## EXERCISE INSTRUCTIONS
Each record is to be given again without alteration.

**********

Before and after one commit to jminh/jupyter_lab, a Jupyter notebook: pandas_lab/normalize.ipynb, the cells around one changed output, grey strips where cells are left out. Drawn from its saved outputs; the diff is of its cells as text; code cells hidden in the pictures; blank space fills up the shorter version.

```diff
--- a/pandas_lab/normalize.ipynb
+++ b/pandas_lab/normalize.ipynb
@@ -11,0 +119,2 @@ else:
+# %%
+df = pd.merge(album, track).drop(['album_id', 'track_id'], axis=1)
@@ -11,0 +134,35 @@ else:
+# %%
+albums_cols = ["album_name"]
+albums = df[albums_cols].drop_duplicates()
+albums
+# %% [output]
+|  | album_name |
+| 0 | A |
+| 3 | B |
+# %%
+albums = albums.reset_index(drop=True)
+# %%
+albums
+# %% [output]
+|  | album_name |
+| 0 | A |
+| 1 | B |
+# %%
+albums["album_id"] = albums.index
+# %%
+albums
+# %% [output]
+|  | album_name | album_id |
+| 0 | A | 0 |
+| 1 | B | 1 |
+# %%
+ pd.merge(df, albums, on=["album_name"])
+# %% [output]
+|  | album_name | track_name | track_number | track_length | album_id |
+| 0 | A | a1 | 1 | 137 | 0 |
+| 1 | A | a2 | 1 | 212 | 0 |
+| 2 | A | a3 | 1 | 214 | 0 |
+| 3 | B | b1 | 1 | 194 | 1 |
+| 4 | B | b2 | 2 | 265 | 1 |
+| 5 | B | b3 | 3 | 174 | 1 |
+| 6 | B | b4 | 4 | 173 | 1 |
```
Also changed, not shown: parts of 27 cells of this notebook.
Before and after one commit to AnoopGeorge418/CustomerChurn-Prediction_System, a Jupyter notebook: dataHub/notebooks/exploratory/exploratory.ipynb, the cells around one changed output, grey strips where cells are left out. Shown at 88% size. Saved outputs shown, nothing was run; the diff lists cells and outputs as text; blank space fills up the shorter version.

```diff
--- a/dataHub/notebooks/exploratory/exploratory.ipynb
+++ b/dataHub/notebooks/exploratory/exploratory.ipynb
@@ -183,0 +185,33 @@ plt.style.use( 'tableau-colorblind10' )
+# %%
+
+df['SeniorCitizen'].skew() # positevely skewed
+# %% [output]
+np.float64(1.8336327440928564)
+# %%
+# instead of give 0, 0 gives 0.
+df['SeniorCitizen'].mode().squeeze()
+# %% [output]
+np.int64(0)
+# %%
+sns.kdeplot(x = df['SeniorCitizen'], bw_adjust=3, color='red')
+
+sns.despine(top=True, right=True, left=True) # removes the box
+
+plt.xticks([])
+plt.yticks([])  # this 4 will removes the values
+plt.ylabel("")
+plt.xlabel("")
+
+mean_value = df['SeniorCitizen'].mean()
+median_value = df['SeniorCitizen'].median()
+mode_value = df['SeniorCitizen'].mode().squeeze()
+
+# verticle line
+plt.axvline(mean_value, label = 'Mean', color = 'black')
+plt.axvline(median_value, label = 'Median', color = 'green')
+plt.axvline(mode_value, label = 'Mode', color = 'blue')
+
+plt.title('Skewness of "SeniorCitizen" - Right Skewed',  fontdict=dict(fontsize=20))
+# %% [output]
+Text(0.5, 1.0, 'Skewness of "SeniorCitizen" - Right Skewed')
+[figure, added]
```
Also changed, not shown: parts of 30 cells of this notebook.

**********

## COMPLETED TASK
Before and after one commit to jminh/jupyter_lab, a Jupyter notebook: pandas_lab/normalize.ipynb, the cells around one changed output, grey strips where cells are left out. Drawn from its saved outputs; the diff is of its cells as text; code cells hidden in the pictures; blank space fills up the shorter version.

```diff
--- a/pandas_lab/normalize.ipynb
+++ b/pandas_lab/normalize.ipynb
@@ -11,0 +119,2 @@ else:
+# %%
+df = pd.merge(album, track).drop(['album_id', 'track_id'], axis=1)
@@ -11,0 +134,35 @@ else:
+# %%
+albums_cols = ["album_name"]
+albums = df[albums_cols].drop_duplicates()
+albums
+# %% [output]
+|  | album_name |
+| 0 | A |
+| 3 | B |
+# %%
+albums = albums.reset_index(drop=True)
+# %%
+albums
+# %% [output]
+|  | album_name |
+| 0 | A |
+| 1 | B |
+# %%
+albums["album_id"] = albums.index
+# %%
+albums
+# %% [output]
+|  | album_name | album_id |
+| 0 | A | 0 |
+| 1 | B | 1 |
+# %%
+ pd.merge(df, albums, on=["album_name"])
+# %% [output]
+|  | album_name | track_name | track_number | track_length | album_id |
+| 0 | A | a1 | 1 | 137 | 0 |
+| 1 | A | a2 | 1 | 212 | 0 |
+| 2 | A | a3 | 1 | 214 | 0 |
+| 3 | B | b1 | 1 | 194 | 1 |
+| 4 | B | b2 | 2 | 265 | 1 |
+| 5 | B | b3 | 3 | 174 | 1 |
+| 6 | B | b4 | 4 | 173 | 1 |
```
Also changed, not shown: parts of 27 cells of this notebook.
Before and after one commit to AnoopGeorge418/CustomerChurn-Prediction_System, a Jupyter notebook: dataHub/notebooks/exploratory/exploratory.ipynb, the cells around one changed output, grey strips where cells are left out. Shown at 88% size. Saved outputs shown, nothing was run; the diff lists cells and outputs as text; blank space fills up the shorter version.

```diff
--- a/dataHub/notebooks/exploratory/exploratory.ipynb
+++ b/dataHub/notebooks/exploratory/exploratory.ipynb
@@ -183,0 +185,33 @@ plt.style.use( 'tableau-colorblind10' )
+# %%
+
+df['SeniorCitizen'].skew() # positevely skewed
+# %% [output]
+np.float64(1.8336327440928564)
+# %%
+# instead of give 0, 0 gives 0.
+df['SeniorCitizen'].mode().squeeze()
+# %% [output]
+np.int64(0)
+# %%
+sns.kdeplot(x = df['SeniorCitizen'], bw_adjust=3, color='red')
+
+sns.despine(top=True, right=True, left=True) # removes the box
+
+plt.xticks([])
+plt.yticks([])  # this 4 will removes the values
+plt.ylabel("")
+plt.xlabel("")
+
+mean_value = df['SeniorCitizen'].mean()
+median_value = df['SeniorCitizen'].median()
+mode_value = df['SeniorCitizen'].mode().squeeze()
+
+# verticle line
+plt.axvline(mean_value, label = 'Mean', color = 'black')
+plt.axvline(median_value, label = 'Median', color = 'green')
+plt.axvline(mode_value, label = 'Mode', color = 'blue')
+
+plt.title('Skewness of "SeniorCitizen" - Right Skewed',  fontdict=dict(fontsize=20))
+# %% [output]
+Text(0.5, 1.0, 'Skewness of "SeniorCitizen" - Right Skewed')
+[figure, added]
```
Also changed, not shown: parts of 30 cells of this notebook.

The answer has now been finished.